◆ About this task
Retype the complete listing without any change.

◆ Input
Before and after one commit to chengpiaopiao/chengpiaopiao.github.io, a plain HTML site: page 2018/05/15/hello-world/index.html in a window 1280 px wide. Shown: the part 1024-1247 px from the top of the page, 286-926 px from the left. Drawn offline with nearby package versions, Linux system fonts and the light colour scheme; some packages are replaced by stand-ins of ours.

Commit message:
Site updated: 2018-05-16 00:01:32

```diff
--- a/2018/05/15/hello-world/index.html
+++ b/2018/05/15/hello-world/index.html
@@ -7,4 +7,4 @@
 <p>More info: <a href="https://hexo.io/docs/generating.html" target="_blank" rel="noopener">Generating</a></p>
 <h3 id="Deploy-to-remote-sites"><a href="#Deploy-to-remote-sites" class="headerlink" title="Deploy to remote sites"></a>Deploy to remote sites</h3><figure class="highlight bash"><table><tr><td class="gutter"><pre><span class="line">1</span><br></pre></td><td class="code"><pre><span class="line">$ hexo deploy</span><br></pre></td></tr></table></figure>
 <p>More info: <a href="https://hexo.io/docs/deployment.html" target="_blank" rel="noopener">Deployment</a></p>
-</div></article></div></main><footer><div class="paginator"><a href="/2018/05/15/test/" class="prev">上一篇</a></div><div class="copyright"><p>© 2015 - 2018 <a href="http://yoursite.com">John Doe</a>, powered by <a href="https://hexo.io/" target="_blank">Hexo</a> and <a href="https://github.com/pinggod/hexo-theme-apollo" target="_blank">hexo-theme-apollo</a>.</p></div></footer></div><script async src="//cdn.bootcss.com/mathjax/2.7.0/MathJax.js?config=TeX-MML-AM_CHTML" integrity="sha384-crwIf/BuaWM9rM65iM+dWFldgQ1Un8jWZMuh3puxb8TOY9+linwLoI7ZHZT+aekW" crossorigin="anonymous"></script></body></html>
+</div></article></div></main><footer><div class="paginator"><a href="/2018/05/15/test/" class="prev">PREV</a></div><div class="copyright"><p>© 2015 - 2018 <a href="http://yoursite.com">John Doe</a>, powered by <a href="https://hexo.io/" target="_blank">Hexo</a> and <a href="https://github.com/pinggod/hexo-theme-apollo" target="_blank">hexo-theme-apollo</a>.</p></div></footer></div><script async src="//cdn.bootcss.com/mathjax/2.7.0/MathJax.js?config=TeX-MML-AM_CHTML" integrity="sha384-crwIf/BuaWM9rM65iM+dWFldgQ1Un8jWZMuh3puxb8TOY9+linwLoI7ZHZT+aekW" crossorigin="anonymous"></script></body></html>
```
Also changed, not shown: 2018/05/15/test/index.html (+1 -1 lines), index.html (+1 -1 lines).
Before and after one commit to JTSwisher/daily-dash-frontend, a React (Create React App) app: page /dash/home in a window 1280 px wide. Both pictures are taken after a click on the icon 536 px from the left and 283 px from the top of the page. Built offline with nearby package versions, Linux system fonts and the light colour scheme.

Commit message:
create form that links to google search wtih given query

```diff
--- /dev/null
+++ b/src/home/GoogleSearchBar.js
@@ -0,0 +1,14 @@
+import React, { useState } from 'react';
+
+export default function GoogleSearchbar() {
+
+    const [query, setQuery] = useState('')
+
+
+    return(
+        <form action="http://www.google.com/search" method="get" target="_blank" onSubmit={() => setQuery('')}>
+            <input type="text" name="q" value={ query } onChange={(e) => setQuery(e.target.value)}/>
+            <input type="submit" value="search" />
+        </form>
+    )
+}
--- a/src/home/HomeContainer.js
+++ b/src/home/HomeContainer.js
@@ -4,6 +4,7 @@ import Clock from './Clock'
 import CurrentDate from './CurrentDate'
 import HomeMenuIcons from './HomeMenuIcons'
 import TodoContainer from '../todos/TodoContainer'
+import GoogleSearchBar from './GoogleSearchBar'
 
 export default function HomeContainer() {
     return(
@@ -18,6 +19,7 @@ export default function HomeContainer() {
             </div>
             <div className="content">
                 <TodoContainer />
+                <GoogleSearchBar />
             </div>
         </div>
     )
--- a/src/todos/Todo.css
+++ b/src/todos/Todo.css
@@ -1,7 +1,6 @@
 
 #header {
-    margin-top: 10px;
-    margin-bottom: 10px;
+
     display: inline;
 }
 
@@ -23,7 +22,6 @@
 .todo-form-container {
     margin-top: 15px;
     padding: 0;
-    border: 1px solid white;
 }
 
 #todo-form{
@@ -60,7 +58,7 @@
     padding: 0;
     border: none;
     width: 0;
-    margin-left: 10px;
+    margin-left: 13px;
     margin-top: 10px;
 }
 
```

◆ Output for this exercise
Before and after one commit to chengpiaopiao/chengpiaopiao.github.io, a plain HTML site: page 2018/05/15/hello-world/index.html in a window 1280 px wide. Shown: the part 1024-1247 px from the top of the page, 286-926 px from the left. Drawn offline with nearby package versions, Linux system fonts and the light colour scheme; some packages are replaced by stand-ins of ours.

Commit message:
Site updated: 2018-05-16 00:01:32

```diff
--- a/2018/05/15/hello-world/index.html
+++ b/2018/05/15/hello-world/index.html
@@ -7,4 +7,4 @@
 <p>More info: <a href="https://hexo.io/docs/generating.html" target="_blank" rel="noopener">Generating</a></p>
 <h3 id="Deploy-to-remote-sites"><a href="#Deploy-to-remote-sites" class="headerlink" title="Deploy to remote sites"></a>Deploy to remote sites</h3><figure class="highlight bash"><table><tr><td class="gutter"><pre><span class="line">1</span><br></pre></td><td class="code"><pre><span class="line">$ hexo deploy</span><br></pre></td></tr></table></figure>
 <p>More info: <a href="https://hexo.io/docs/deployment.html" target="_blank" rel="noopener">Deployment</a></p>
-</div></article></div></main><footer><div class="paginator"><a href="/2018/05/15/test/" class="prev">上一篇</a></div><div class="copyright"><p>© 2015 - 2018 <a href="http://yoursite.com">John Doe</a>, powered by <a href="https://hexo.io/" target="_blank">Hexo</a> and <a href="https://github.com/pinggod/hexo-theme-apollo" target="_blank">hexo-theme-apollo</a>.</p></div></footer></div><script async src="//cdn.bootcss.com/mathjax/2.7.0/MathJax.js?config=TeX-MML-AM_CHTML" integrity="sha384-crwIf/BuaWM9rM65iM+dWFldgQ1Un8jWZMuh3puxb8TOY9+linwLoI7ZHZT+aekW" crossorigin="anonymous"></script></body></html>
+</div></article></div></main><footer><div class="paginator"><a href="/2018/05/15/test/" class="prev">PREV</a></div><div class="copyright"><p>© 2015 - 2018 <a href="http://yoursite.com">John Doe</a>, powered by <a href="https://hexo.io/" target="_blank">Hexo</a> and <a href="https://github.com/pinggod/hexo-theme-apollo" target="_blank">hexo-theme-apollo</a>.</p></div></footer></div><script async src="//cdn.bootcss.com/mathjax/2.7.0/MathJax.js?config=TeX-MML-AM_CHTML" integrity="sha384-crwIf/BuaWM9rM65iM+dWFldgQ1Un8jWZMuh3puxb8TOY9+linwLoI7ZHZT+aekW" crossorigin="anonymous"></script></body></html>
```
Also changed, not shown: 2018/05/15/test/index.html (+1 -1 lines), index.html (+1 -1 lines).
Before and after one commit to JTSwisher/daily-dash-frontend, a React (Create React App) app: page /dash/home in a window 1280 px wide. Both pictures are taken after a click on the icon 536 px from the left and 283 px from the top of the page. Built offline with nearby package versions, Linux system fonts and the light colour scheme.

Commit message:
create form that links to google search wtih given query

```diff
--- /dev/null
+++ b/src/home/GoogleSearchBar.js
@@ -0,0 +1,14 @@
+import React, { useState } from 'react';
+
+export default function GoogleSearchbar() {
+
+    const [query, setQuery] = useState('')
+
+
+    return(
+        <form action="http://www.google.com/search" method="get" target="_blank" onSubmit={() => setQuery('')}>
+            <input type="text" name="q" value={ query } onChange={(e) => setQuery(e.target.value)}/>
+            <input type="submit" value="search" />
+        </form>
+    )
+}
--- a/src/home/HomeContainer.js
+++ b/src/home/HomeContainer.js
@@ -4,6 +4,7 @@ import Clock from './Clock'
 import CurrentDate from './CurrentDate'
 import HomeMenuIcons from './HomeMenuIcons'
 import TodoContainer from '../todos/TodoContainer'
+import GoogleSearchBar from './GoogleSearchBar'
 
 export default function HomeContainer() {
     return(
@@ -18,6 +19,7 @@ export default function HomeContainer() {
             </div>
             <div className="content">
                 <TodoContainer />
+                <GoogleSearchBar />
             </div>
         </div>
     )
--- a/src/todos/Todo.css
+++ b/src/todos/Todo.css
@@ -1,7 +1,6 @@
 
 #header {
-    margin-top: 10px;
-    margin-bottom: 10px;
+
     display: inline;
 }
 
@@ -23,7 +22,6 @@
 .todo-form-container {
     margin-top: 15px;
     padding: 0;
-    border: 1px solid white;
 }
 
 #todo-form{
@@ -60,7 +58,7 @@
     padding: 0;
     border: none;
     width: 0;
-    margin-left: 10px;
+    margin-left: 13px;
     margin-top: 10px;
 }
 
```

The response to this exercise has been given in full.